EXTRACTED DATA:
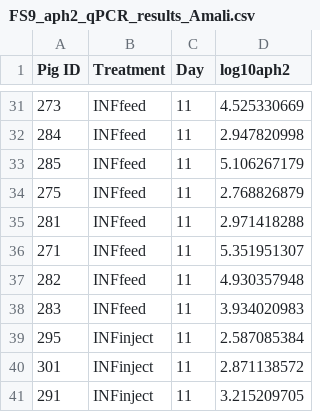
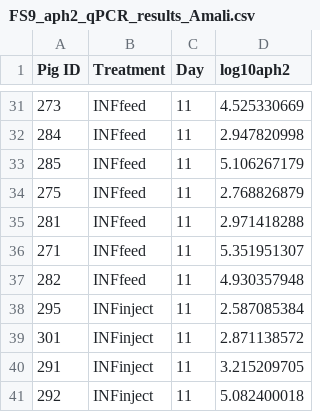
Before and after one commit to k39ajdM2/FS9, a CSV file: data/FS9_aph2_qPCR_results_Amali.csv, drawn as a sheet; only a part is shown, gaps mark what is left out; the shorter side is filled out with more unchanged rows; the diff names each change by its address in the sheet, - before the commit and + after, or states it on an @@ line.

Commit message:
update aph2 qpcr results (removed one sample from INFfeed Day 11 group)

```diff
--- a/data/FS9_aph2_qPCR_results_Amali.csv
+++ b/data/FS9_aph2_qPCR_results_Amali.csv
-row 38: 283 | INFfeed | 11 | 3.934020983
```
Also changed, not shown: 2 other files.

INSTRUCTIONS FOR THE TASK:
From the line that contains "update aph2 qpcr" to the last line of the material above, repeat every line exactly, keeping both the first and the last.

ANSWER BOX:
update aph2 qpcr results (removed one sample from INFfeed Day 11 group)

```diff
--- a/data/FS9_aph2_qPCR_results_Amali.csv
+++ b/data/FS9_aph2_qPCR_results_Amali.csv
-row 38: 283 | INFfeed | 11 | 3.934020983
```
Also changed, not shown: 2 other files.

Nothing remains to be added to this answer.